> **WHAT THIS TASK INVOLVES**: Identify all lines in the data containing the string "without". Copy them out.

===== INPUT DATA

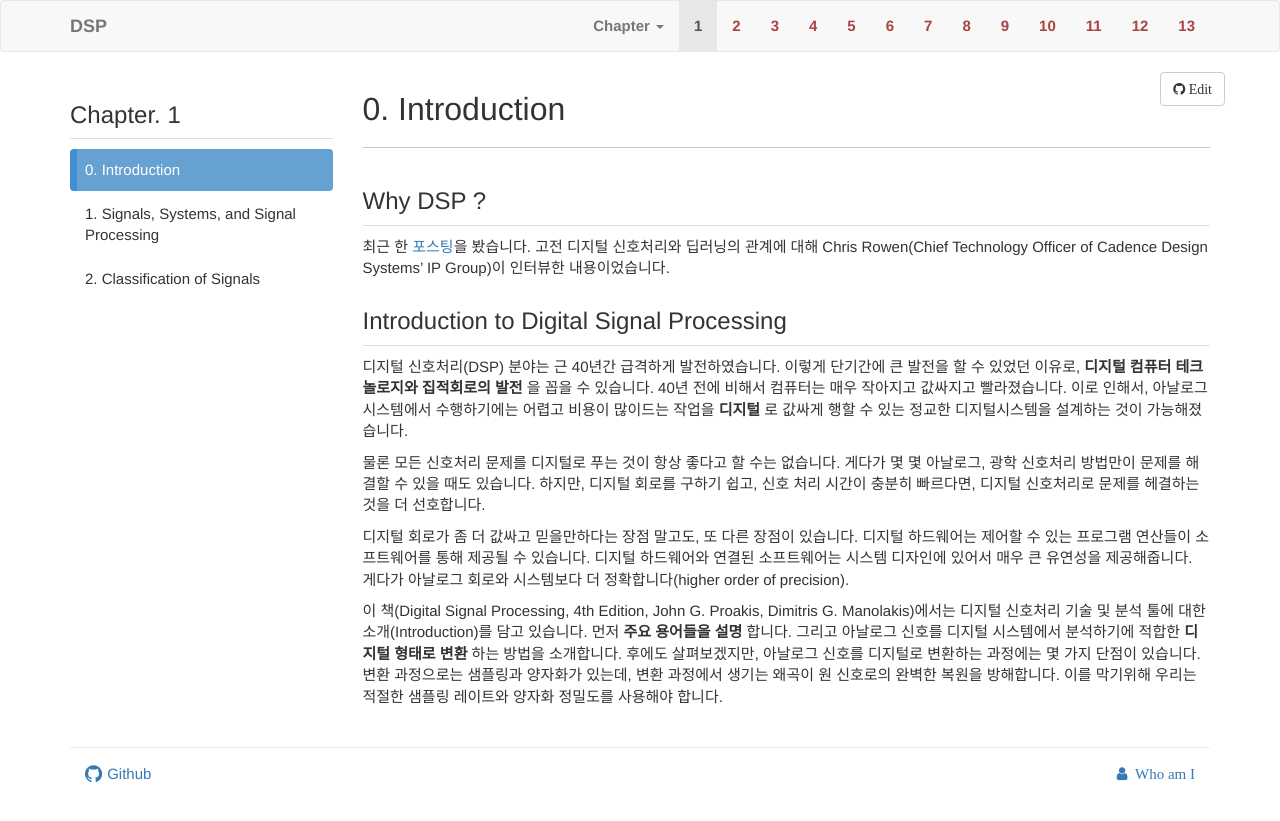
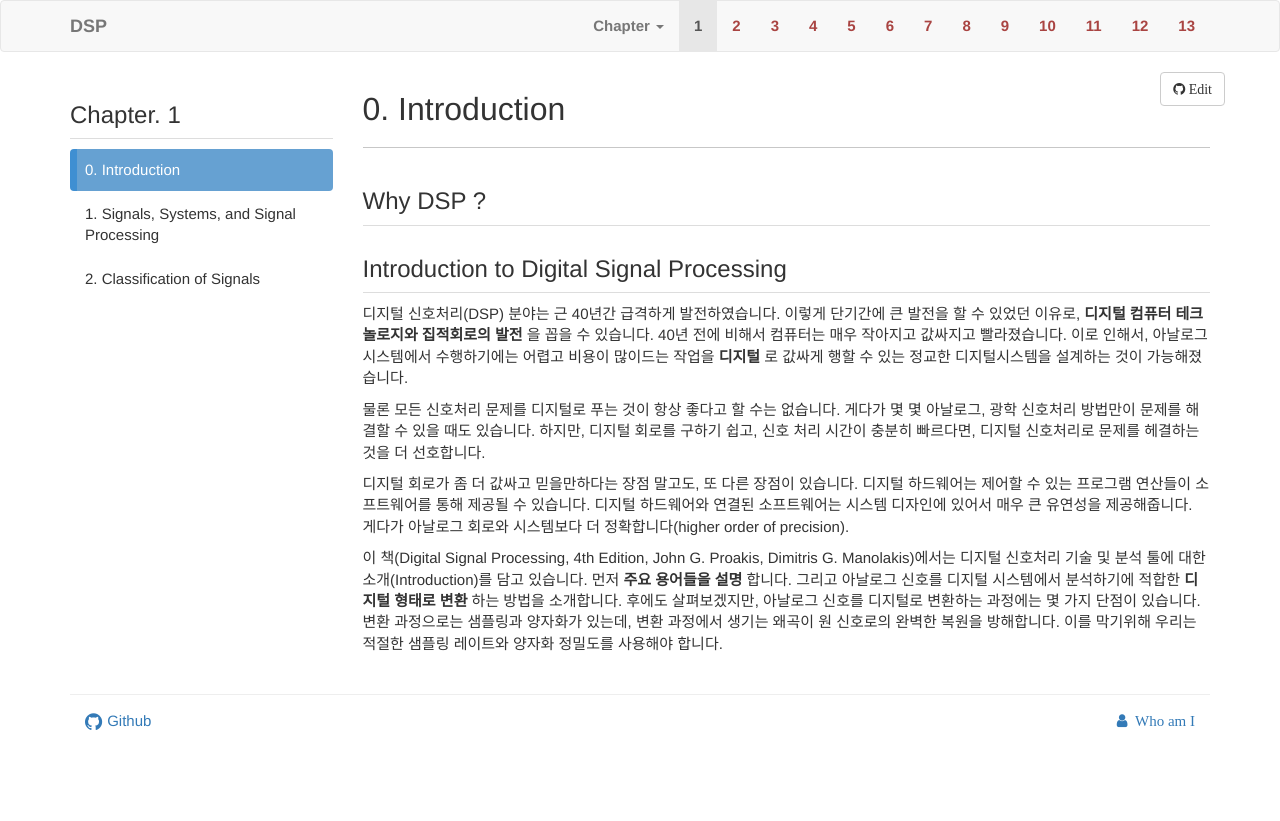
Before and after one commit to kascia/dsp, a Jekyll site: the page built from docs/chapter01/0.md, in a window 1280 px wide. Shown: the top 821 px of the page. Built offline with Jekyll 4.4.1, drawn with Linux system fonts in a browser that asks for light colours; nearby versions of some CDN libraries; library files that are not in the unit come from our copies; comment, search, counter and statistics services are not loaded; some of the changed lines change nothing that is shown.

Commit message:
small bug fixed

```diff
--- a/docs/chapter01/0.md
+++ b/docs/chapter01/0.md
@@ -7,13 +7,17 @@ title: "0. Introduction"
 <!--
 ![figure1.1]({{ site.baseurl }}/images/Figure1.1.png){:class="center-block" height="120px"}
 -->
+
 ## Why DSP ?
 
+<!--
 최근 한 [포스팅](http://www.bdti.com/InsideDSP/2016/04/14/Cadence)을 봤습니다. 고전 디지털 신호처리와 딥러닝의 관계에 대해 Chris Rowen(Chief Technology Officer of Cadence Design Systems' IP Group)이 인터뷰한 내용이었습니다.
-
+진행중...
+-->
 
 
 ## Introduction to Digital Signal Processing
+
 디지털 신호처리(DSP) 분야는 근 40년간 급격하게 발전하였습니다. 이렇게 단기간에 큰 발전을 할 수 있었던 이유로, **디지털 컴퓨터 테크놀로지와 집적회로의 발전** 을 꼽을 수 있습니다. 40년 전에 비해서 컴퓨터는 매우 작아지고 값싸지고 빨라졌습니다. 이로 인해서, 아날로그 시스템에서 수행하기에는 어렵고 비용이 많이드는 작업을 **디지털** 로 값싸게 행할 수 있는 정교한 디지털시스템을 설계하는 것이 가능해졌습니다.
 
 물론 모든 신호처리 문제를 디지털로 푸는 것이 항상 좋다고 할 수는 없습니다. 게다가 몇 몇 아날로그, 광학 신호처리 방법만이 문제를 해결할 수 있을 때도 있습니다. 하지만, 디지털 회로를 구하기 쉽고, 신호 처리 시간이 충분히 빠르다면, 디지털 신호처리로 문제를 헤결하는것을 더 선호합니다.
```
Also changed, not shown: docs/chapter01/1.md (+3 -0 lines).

==========
===== INPUT DATA

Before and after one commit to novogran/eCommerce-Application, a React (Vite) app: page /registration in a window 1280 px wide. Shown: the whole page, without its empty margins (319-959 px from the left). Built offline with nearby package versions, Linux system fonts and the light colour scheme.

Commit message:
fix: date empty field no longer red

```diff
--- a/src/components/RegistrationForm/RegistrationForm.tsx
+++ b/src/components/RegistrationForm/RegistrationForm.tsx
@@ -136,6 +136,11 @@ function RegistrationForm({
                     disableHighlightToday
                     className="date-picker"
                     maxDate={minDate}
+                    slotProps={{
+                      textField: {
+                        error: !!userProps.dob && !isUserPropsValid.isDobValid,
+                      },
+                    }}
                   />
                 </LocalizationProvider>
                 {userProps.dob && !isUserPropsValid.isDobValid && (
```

==========
===== INPUT DATA

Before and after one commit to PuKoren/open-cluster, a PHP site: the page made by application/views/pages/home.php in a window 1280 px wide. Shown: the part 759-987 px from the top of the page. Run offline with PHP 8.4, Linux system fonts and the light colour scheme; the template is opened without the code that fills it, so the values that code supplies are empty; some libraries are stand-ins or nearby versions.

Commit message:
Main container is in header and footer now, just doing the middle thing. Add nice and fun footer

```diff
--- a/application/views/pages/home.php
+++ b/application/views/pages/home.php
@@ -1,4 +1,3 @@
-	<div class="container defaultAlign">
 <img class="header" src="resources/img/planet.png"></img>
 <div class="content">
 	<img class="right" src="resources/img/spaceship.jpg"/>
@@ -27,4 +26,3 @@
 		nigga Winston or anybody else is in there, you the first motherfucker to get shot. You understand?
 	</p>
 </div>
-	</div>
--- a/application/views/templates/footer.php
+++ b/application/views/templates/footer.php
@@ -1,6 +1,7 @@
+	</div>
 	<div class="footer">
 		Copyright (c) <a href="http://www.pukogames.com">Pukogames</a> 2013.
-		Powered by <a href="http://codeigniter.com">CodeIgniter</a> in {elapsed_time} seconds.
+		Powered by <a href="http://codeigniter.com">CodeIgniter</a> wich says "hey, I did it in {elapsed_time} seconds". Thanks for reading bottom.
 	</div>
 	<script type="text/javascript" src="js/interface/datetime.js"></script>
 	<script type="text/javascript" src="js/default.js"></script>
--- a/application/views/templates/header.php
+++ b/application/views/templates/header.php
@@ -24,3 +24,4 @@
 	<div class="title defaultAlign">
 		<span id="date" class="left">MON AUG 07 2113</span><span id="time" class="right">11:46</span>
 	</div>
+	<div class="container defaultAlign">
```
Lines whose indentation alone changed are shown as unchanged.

==========

> **SOLUTION TO THIS EXERCISE**:
Before and after one commit to novogran/eCommerce-Application, a React (Vite) app: page /registration in a window 1280 px wide. Shown: the whole page, without its empty margins (319-959 px from the left). Built offline with nearby package versions, Linux system fonts and the light colour scheme.
Before and after one commit to PuKoren/open-cluster, a PHP site: the page made by application/views/pages/home.php in a window 1280 px wide. Shown: the part 759-987 px from the top of the page. Run offline with PHP 8.4, Linux system fonts and the light colour scheme; the template is opened without the code that fills it, so the values that code supplies are empty; some libraries are stand-ins or nearby versions.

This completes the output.